• YOUR GOAL
What lines in the entries hold the string "export"? List them.

• RECORDS
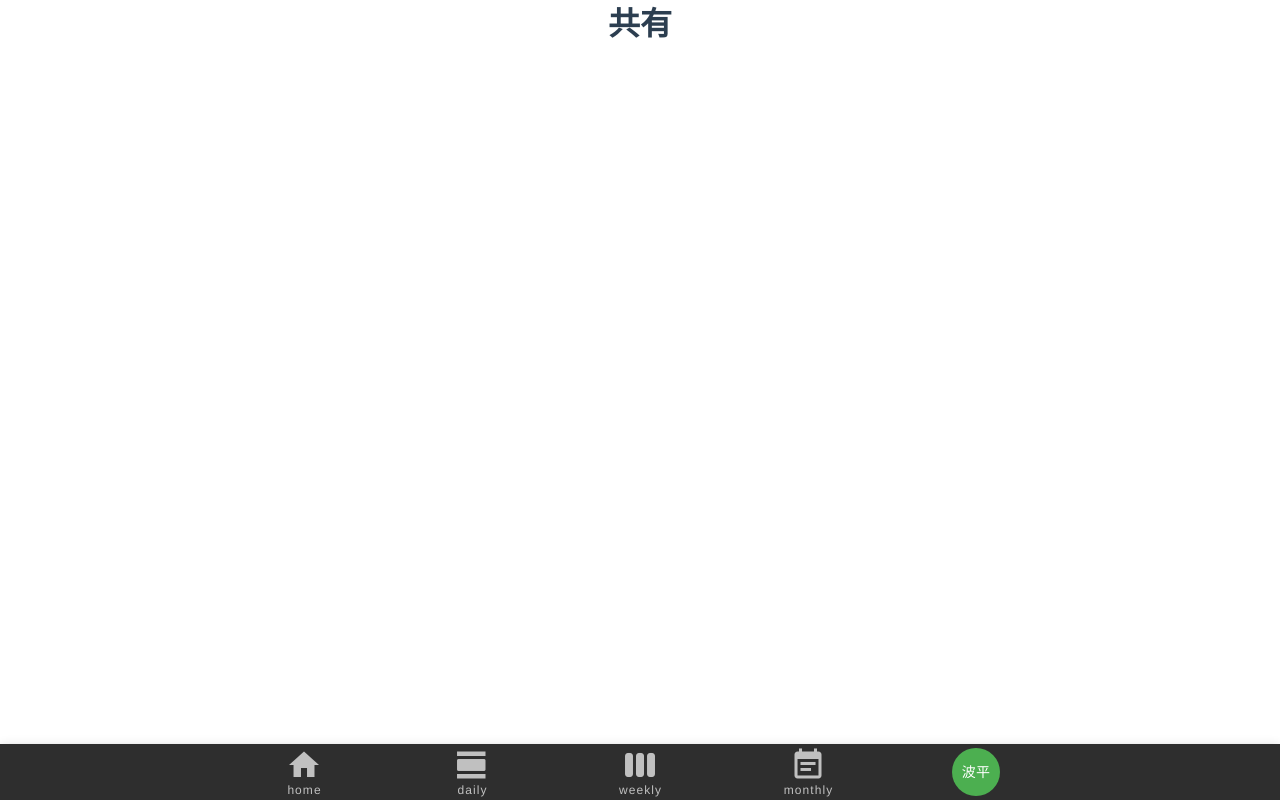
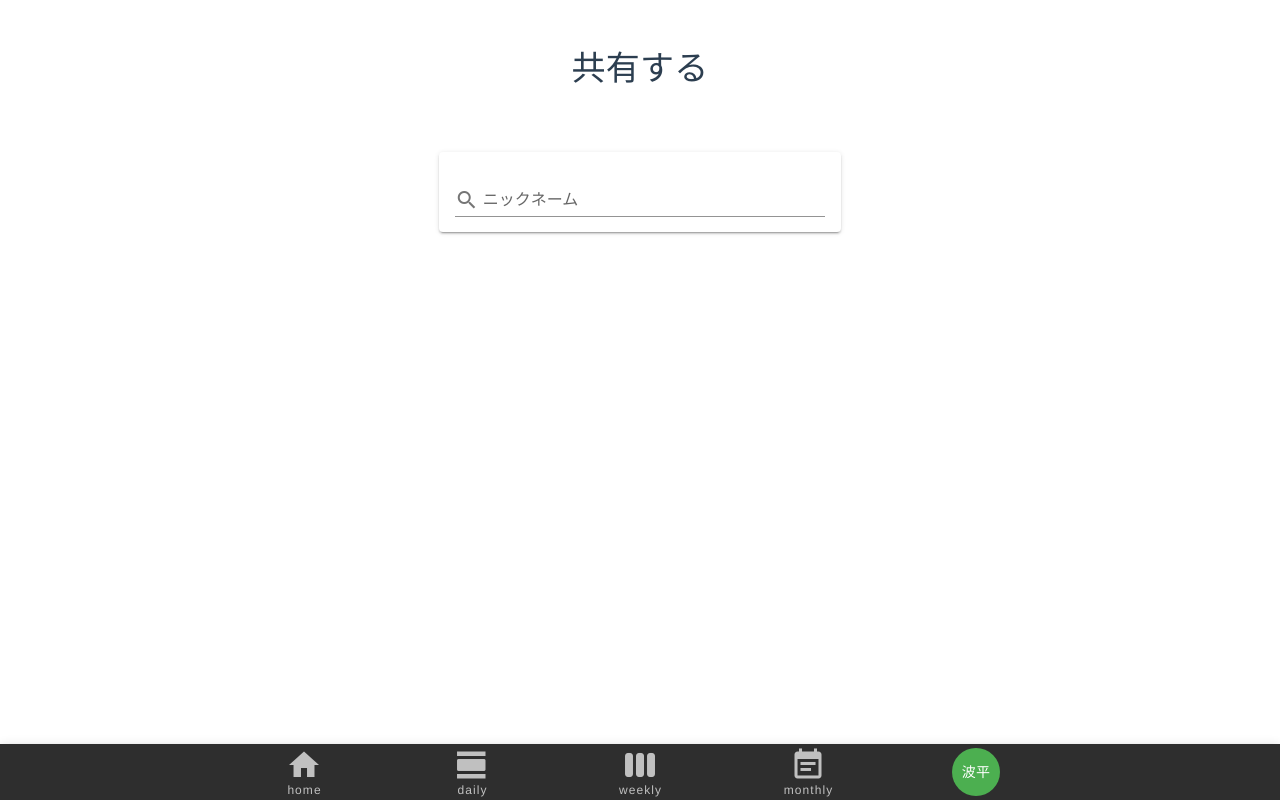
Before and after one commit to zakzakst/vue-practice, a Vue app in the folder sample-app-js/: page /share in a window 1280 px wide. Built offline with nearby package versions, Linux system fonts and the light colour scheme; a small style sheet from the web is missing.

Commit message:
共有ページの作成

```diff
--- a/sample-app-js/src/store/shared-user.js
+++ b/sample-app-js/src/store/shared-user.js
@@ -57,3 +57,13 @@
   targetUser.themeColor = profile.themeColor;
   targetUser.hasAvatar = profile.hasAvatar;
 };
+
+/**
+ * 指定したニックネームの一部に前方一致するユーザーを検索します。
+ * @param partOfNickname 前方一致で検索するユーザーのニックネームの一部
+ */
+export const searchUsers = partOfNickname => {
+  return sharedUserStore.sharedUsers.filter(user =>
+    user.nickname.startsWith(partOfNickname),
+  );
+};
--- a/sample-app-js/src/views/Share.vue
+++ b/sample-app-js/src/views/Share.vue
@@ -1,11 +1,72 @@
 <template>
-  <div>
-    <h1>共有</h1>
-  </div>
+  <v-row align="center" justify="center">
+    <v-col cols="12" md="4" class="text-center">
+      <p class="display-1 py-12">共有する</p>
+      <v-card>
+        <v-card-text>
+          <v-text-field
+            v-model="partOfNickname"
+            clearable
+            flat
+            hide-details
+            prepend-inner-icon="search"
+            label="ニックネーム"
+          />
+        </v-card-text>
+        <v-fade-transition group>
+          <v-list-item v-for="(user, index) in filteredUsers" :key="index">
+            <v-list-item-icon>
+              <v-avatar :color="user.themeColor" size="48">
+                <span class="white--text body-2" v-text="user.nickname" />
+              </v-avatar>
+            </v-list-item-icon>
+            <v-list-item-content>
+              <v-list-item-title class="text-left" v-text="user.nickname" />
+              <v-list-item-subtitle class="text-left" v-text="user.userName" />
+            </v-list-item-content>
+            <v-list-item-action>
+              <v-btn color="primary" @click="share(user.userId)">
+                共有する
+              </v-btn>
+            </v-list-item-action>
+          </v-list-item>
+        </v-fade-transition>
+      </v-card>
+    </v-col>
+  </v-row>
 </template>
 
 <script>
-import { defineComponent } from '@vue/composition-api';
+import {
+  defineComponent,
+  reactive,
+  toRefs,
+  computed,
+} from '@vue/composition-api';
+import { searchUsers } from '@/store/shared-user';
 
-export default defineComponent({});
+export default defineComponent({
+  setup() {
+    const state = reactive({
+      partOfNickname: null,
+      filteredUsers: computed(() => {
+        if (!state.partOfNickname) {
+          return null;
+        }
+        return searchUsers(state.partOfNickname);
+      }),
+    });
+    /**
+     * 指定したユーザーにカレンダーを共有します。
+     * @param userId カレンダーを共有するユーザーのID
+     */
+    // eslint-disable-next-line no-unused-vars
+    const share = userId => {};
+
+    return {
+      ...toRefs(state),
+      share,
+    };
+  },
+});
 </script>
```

---

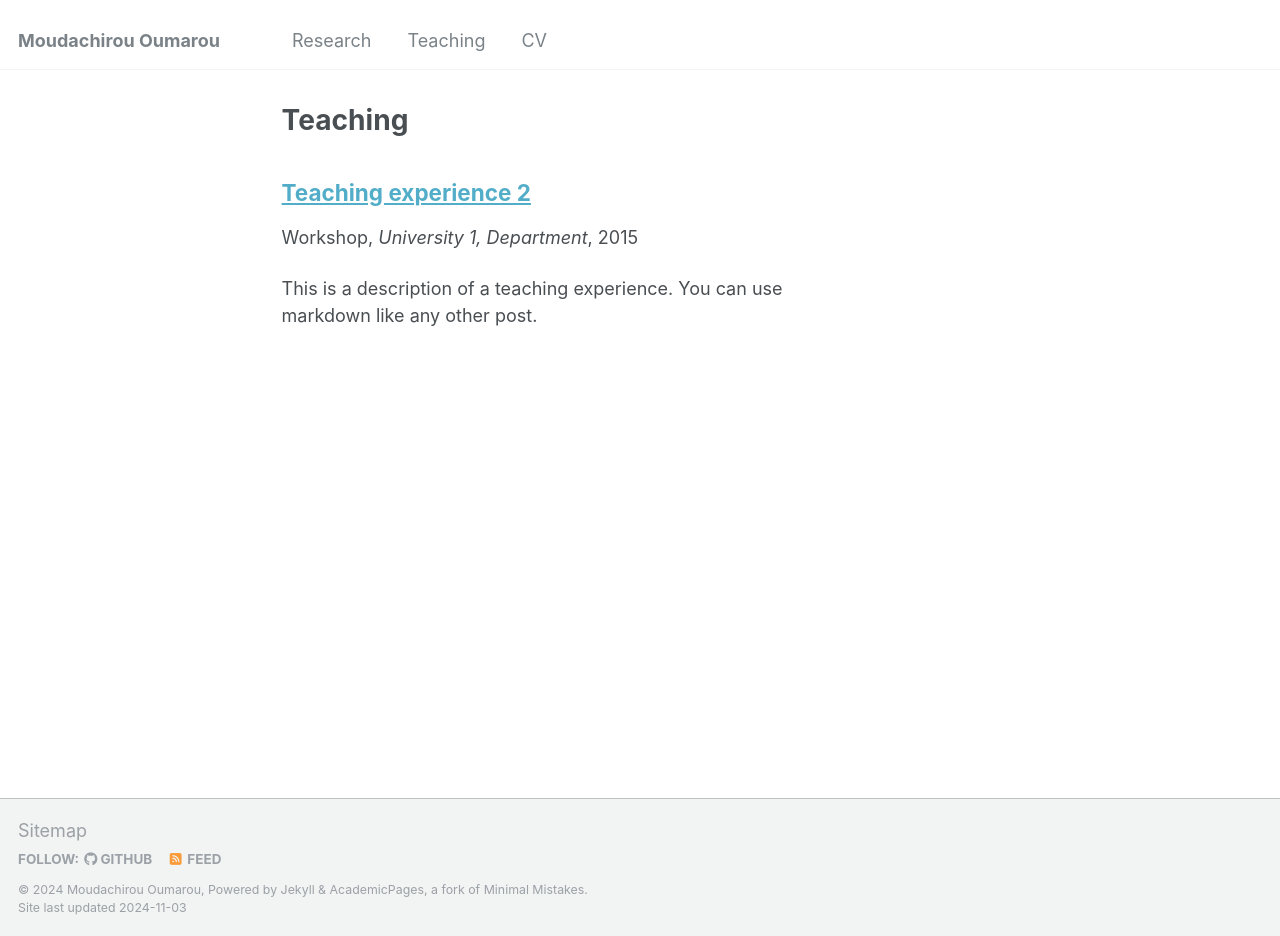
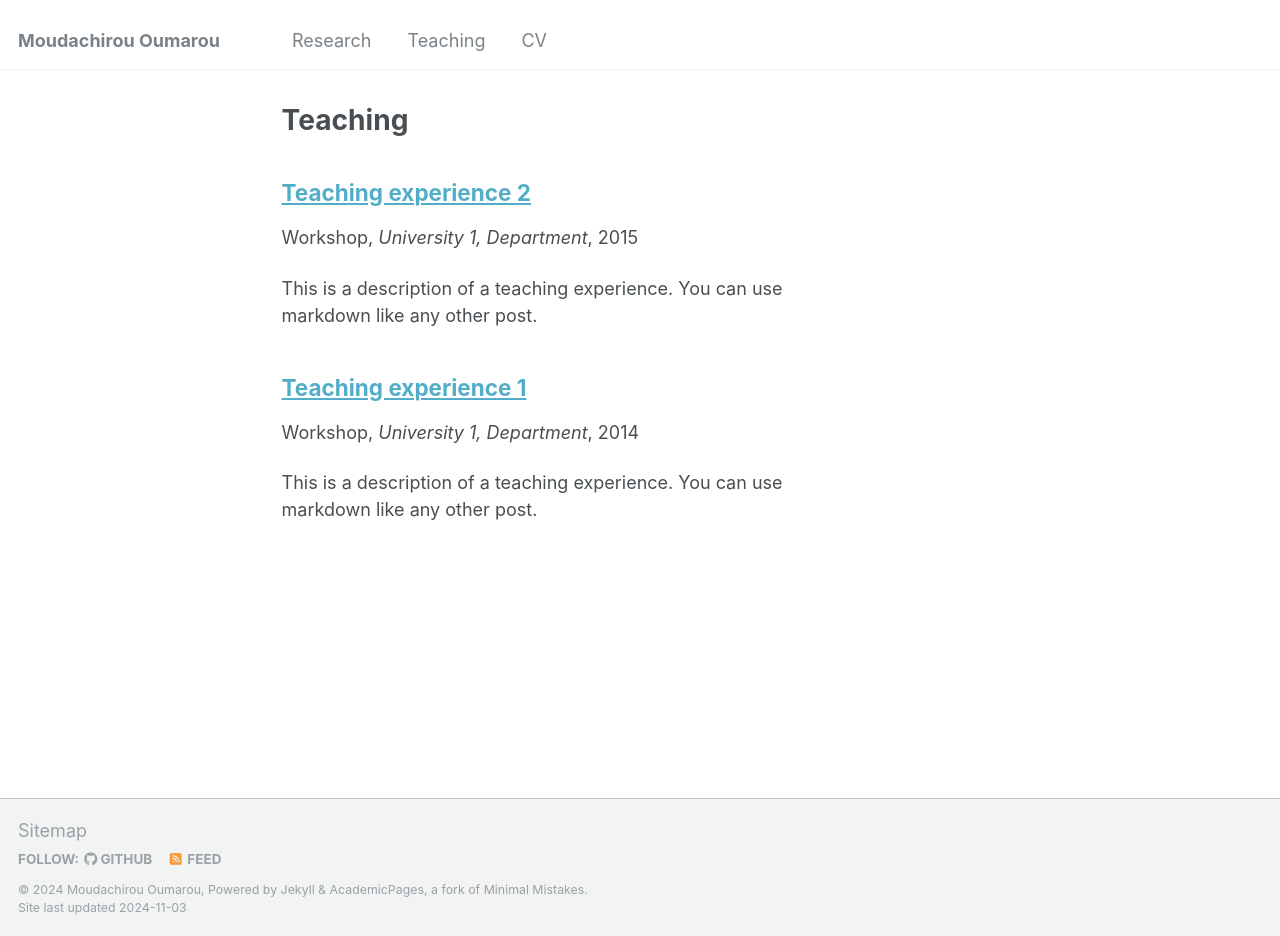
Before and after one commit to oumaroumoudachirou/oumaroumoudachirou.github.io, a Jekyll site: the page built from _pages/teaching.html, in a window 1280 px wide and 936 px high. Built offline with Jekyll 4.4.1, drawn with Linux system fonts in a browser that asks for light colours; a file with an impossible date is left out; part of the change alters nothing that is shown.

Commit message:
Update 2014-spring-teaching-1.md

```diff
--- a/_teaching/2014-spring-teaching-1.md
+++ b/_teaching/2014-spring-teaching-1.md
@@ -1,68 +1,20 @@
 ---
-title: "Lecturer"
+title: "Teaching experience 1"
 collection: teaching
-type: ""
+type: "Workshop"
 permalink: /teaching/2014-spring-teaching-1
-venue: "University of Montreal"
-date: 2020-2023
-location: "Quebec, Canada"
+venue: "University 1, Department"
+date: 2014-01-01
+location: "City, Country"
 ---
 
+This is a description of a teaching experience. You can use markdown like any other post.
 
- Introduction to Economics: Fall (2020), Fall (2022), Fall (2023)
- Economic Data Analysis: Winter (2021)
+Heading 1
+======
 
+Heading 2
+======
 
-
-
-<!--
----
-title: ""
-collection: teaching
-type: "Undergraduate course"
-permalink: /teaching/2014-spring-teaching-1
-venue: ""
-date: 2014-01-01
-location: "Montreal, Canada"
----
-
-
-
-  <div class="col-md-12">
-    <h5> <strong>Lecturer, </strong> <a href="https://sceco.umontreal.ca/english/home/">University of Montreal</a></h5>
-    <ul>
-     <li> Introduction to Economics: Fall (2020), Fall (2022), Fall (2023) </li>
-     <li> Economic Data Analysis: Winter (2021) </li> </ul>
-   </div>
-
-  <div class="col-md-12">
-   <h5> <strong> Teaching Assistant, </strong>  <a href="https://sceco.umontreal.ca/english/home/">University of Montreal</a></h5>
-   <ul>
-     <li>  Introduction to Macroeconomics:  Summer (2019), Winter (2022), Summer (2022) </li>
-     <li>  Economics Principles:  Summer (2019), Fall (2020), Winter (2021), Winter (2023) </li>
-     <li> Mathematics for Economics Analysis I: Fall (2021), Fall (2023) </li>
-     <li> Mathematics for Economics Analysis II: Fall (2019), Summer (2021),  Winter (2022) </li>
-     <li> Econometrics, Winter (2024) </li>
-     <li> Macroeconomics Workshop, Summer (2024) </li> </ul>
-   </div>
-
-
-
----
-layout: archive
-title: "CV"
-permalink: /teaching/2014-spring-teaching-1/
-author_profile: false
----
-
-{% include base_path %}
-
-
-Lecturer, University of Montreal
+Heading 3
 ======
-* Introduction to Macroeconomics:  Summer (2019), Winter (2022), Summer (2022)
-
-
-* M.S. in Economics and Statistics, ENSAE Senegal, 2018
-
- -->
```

• WRITTEN SOLUTION
+export const searchUsers = partOfNickname => {
-export default defineComponent({});
+export default defineComponent({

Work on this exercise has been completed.